In the spirit of inclusive discussion, Lawyers for Justice in Libya (LFJL) has launched a two-week online constitutional discussion of the Constitutional Drafting Assembly’s (CDA) published draft of key elements of Libya’s future constitution. While the LFJL generally welcomes the sections released so far, it called for broader protections for potentially marginalised groups.
Protections for at risk groups such as women, persons with disabilities and minority communities are currently restricted to specific protections, the LFJL said. The constitution must ensure that these groups’ interests are not limited to specific protections but are protected by all of the rights and guarantees established in the constitution, ensuring that the constitution is not left to political interpretation, which may attempt to exclude, limit or discriminate against the enjoyment of these rights by various segments of Libyan society.
The draft contains a number of detailed limitations, the LFJL also pointed out. A constitution should grant a set framework of rights, and should establish these in the broadest, least restrictive terms so that the constitution can function effectively. Rights should be minimally limited, and such limitations do not belong in a constitution, but should be the subject of secondary legislation by an elected legislature, the group went on to say.
“The limitations of the right to freedom of expression and freedom of association, including the regulation of civil society, are of particular concern,” the LFJL explained.
Nevertheless, the LFJL has said that it was encouraged by much of the work that the CDA had presented thus far, noting that the texts included a “wide range” of protections of human rights, including protections of economic and social rights, the over-arching right to human dignity, and provisions for equality between men and women, as well as protections in relation to environmental rights.
At this stage in the drafting process, however, the LFJL is calling for a public discourse, which it believes to be an integral part of the making of a constitution.
“All Libyans are entitled to, and must have, their voices heard during the constitution building process in order for the CDA to create a constitution that truly represents the interests of the whole population as well as creating a culture of accountable and transparent institutions,” the LFJL explained.

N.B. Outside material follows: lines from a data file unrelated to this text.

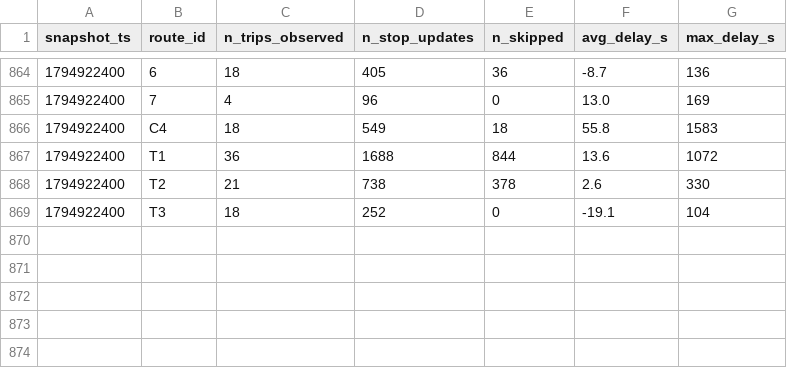
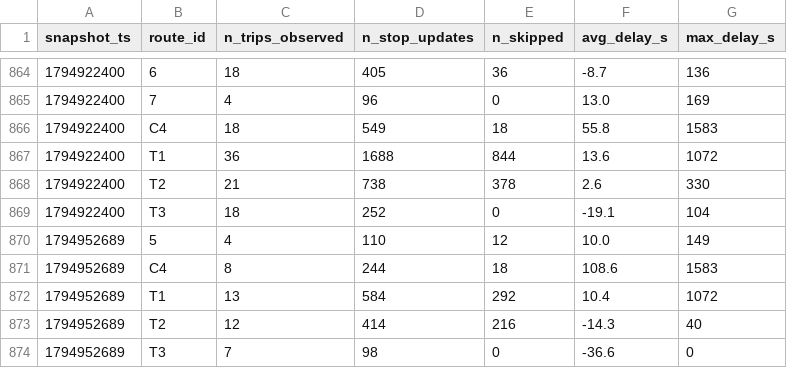
Before and after one commit to mayahamdy/smart-mobility-lemans, a CSV file: data/history/route_delays_2026-11.csv, drawn as a sheet; only a part is shown, gaps mark what is left out.

```diff
--- a/data/history/route_delays_2026-11.csv
+++ b/data/history/route_delays_2026-11.csv
@@ -869 +869,6 @@ snapshot_ts,route_id,n_trips_observed,n_stop_updates,n_skipped,avg_delay_s,max_d
 1794922400,T3,18,252,0,-19.1,104
+1794952689,5,4,110,12,10.0,149
+1794952689,C4,8,244,18,108.6,1583
+1794952689,T1,13,584,292,10.4,1072
+1794952689,T2,12,414,216,-14.3,40
+1794952689,T3,7,98,0,-36.6,0
```
Also changed, not shown: 1 other file.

Therefore, the LFJL has launched two weeks of constitutional discussion, including the posting of short blogs from expert contributors Professor Tom Ginsburg, co-director of the Comparative Constitutions, and Sumit Bisarya, Senior Project Manager of the Constitution-Building Processes at International IDEA. The LFJL will also share its own findings to continue the debate.
Readers are invited to send their thoughts about the CDA’s draft to the LFJL, as well as their constitutional questions for a panel of experts to answer from 1-7 January 2015.

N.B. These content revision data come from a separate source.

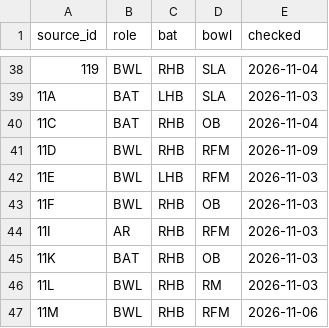
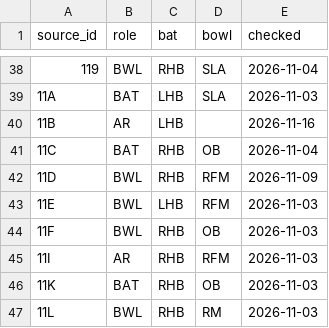
Before and after one commit to dheerajgoel17/cricket-data, a CSV file: data/profiles/profiles.csv, drawn as a sheet; only a part is shown, gaps mark what is left out; the shorter side is filled out with more unchanged rows.

```diff
--- a/data/profiles/profiles.csv
+++ b/data/profiles/profiles.csv
@@ -39,2 +39,3 @@ source_id,role,bat,bowl,checked
 11A,BAT,LHB,SLA,2026-11-03
+11B,AR,LHB,,2026-11-16
 11C,BAT,RHB,OB,2026-11-04
```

LFJL is an independent non-governmental organisation dedicated to the promotion of human rights by defending justice and promoting the rule of law in Libya. The group says it welcomes constitutional questions by email at [email protected].
Libya Herald staff.
This article was originally published here.